I hate going to cbssports.com because they seem to be the epicenter of the State-baiters universe. I cuss anytime someone posts a link without ample warning and I open something by Doyel, Parrish, Goodman, or Davis. I would bet money that Doyel the Head Troll has passed onto his co-workers that the key to many mouse clicks is to chum the internet waters looking for gullible State fans.
But buried among the rubbish at CBS is the one bracket expert worth my time to read…Jerry Palm (formerly of collegerpi.com). Palm has “simplified” his blog since moving to CBS, which should broaden his appeal to the casual fan. By simplified, I mean that he doesn’t go as deep into the numbers and methodology behind his picks at CBS as he did at collegerpi.com. Anyone that explains the differences that he found with the official NCAA calculations and his own has earned my respect for thoroughness, desire for accuracy, and transparency. (Some things he got the NCAA to correct and the rest he had to change so that his calculations match the NCAA’s.) So Jerry Palm gets my highest recommendation along with The Dance Card.
Now after that lengthy introduction, I want to point a certain portion of the NC State fan base towards a recent article that Palm did on the NCAAT Selection Process.
The opening sentence is especially enlightening:
I had the pleasure of attending my fourth NCAA media mock selection committee meeting in Indianapolis the last couple of days and we were given an inside look at the processes and procedures the real committee goes through to select, seed and bracket the field.

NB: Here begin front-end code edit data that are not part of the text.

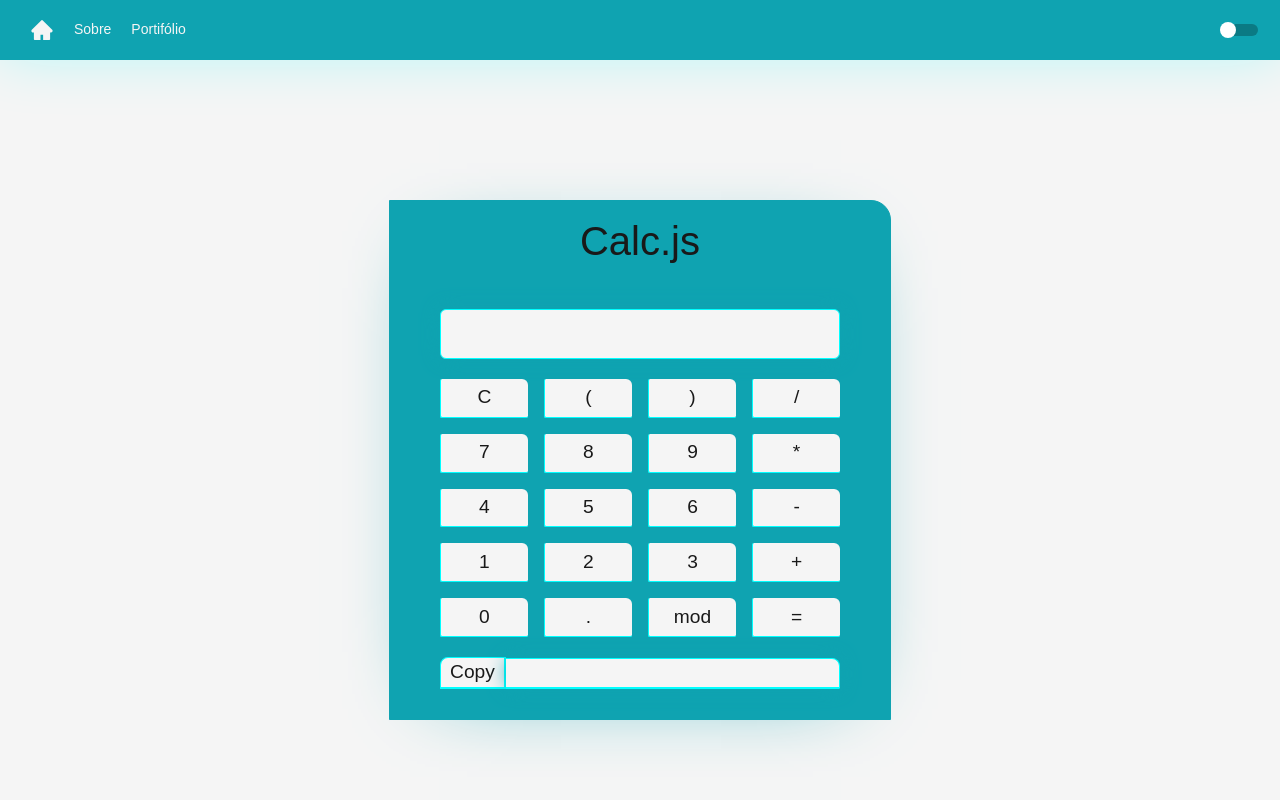
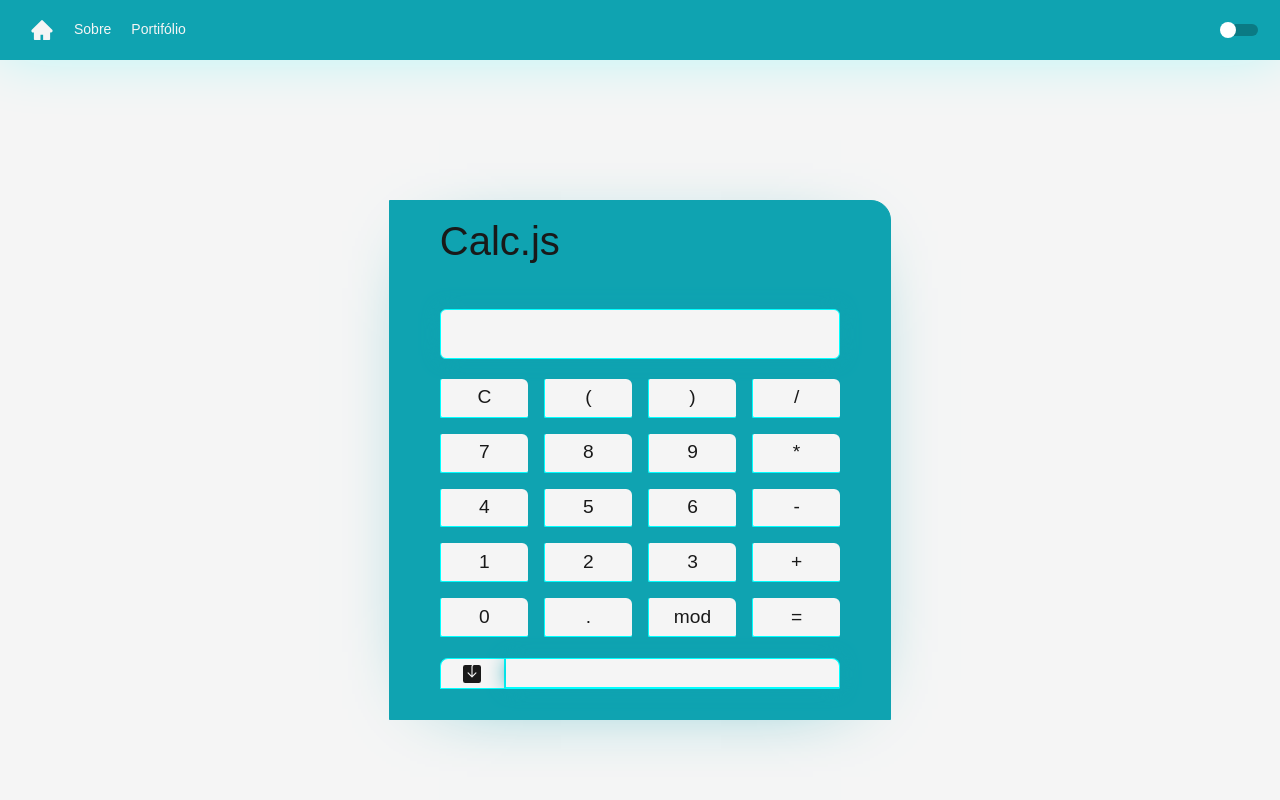
Before and after one commit to CamiloCCarvalho/portifolio-v2, a React (Vite) app: page /portifolio/calc in a window 1280 px wide. Shown: the top 800 px of the page. Built offline with nearby package versions, Linux system fonts and the light colour scheme.

Commit message:
Commit Att

```diff
--- a/src/components/portifolio/calc/index.tsx
+++ b/src/components/portifolio/calc/index.tsx
@@ -1,5 +1,6 @@
 import {ContainerPage, CalcBox, Header, Input, Keyboard, Keys, Section} from './styles'
 import {useState, useEffect} from 'react'
+import { BsFillSaveFill } from 'react-icons/bs'
 
 const CalcPage:React.FC = () => {
     const allowedKeys = ['(', ')', '/', '*', '-', '+', '9', '8', '7', '6', '5', '4', '3', '2', '1', '0', '.', '%', ' ']
@@ -76,10 +77,18 @@ const CalcPage:React.FC = () => {
         })
     },[keys])
 
+    //calculate result
     function calc():void{
         if(input){
+            //danger! eval needs filter characters
             const result = String(eval(input.value))
-            if(inputRes)inputRes.value = result
+            if(inputRes){
+                if(result == 'undefined'){
+                    inputRes.value = ''
+                } else {
+                    inputRes.value = result
+                }
+            }
         }
         input?.focus()
     }
@@ -87,7 +96,7 @@ const CalcPage:React.FC = () => {
     return (
         <ContainerPage className="container-fluid">
             <CalcBox id="main">
-                <Header className="flex align-center justify-between">
+                <Header>
                     <h1>Calc.js</h1>
                 </Header>
 
@@ -116,8 +125,10 @@ const CalcPage:React.FC = () => {
                     <Keys id="equal">=</Keys>
                 </Keyboard>
 
-                <Section className="flex align-center justify-between">
-                    <Keys id="copyToClipboard">Copy</Keys>
+                <Section>
+                    <Keys id="copyToClipboard">
+                        <BsFillSaveFill size="18"/>
+                    </Keys>
                     <Input type="text" id="result" disabled/>
                 </Section>
 
--- a/src/components/portifolio/calc/styles.ts
+++ b/src/components/portifolio/calc/styles.ts
@@ -1,6 +1,7 @@
 import styled from 'styled-components'
 
 export const ContainerPage = styled.main`
+    font-family: sans-serif;
     display:flex;
     flex-flow: column nowrap;
     align-items:center;
@@ -23,8 +24,9 @@ export const CalcBox = styled.div`
 `
 export const Header = styled.header`
     display:flex;
+    width:80%;
     flex-flow: row nowrap;
-    justify-content:center;
+    justify-content:flex-start;
     align-items:center;
     padding: 1rem 0;
 `
@@ -78,7 +80,7 @@ export const Keys = styled.button`
         padding:0;
         border-radius: 8px 0 0 0;
         width:5rem;
-        border-bottom:2px solid cyan;
+        border-bottom:1px solid cyan;
         border-top:1px solid cyan;
         border-right: 2px solid cyan;
     }
```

The point here is that over the last several years, the NCAA has made an effort to explain their selection process to the media to overcome the annual claims of bias and back-room deals. Of course no theoretical exercise is going to mean that everyone will agree with their final selections. But once you understand the process, you can generally figure out why the Committee picked a, b, and c and didn’t pick x, y, and z. An occasional head-scratcher doesn’t prove that there was some sordid conspiracy.
While I’m talking to the tin-hat folks, I want to address the annual claims of bias by the NCAA (or CBS or ESPN) that would always favor the Blues because of “finances”. This claim (made every year including this one) is absurd for several different reasons. First, the money that the NCAA will receive is set by contract for many years at a time. The NCAAT is a national event and most of the spectators (and thus eyeballs in front of TV sets) couldn’t care less about either Duke or UNC. Bottom line: there is no financial penalty or advantage for the NCAA to favor any given school in the selection or seeding process.
Finally, the NCAA Selection Committee is made up of athletic directors and conference commissioners from around the country…not some nameless, faceless group of bozos from the NCAA basement in Indianapolis. What possible motive would they have to bias their decisions based solely on a school’s reputation as opposed to the team’s actual performance THIS year?
Scanning back to the start of this section just earned a “WOW”. That certainly turned into a longer rabbit trail than I had planned. Let’s move on to the most important part of Palm’s article for the majority of State fans:
I would say that our committee was unanimous in that it was very difficult to find 36 worthy at-large teams.
This statement is important because it means that any bubble team that takes some big, positive steps forward can move ahead of the rest of the rabble. There is no doubt that State still has some possibilities left…but ability is a completely different issue.
In the real pic, Mr Wolf is holding up one finger (not the middle one) and thus tied in nicely with my title. However, he is being cropped by WordPress and I can’t figure out why. Down-sizing him three times didn’t change anything and I’m giving up.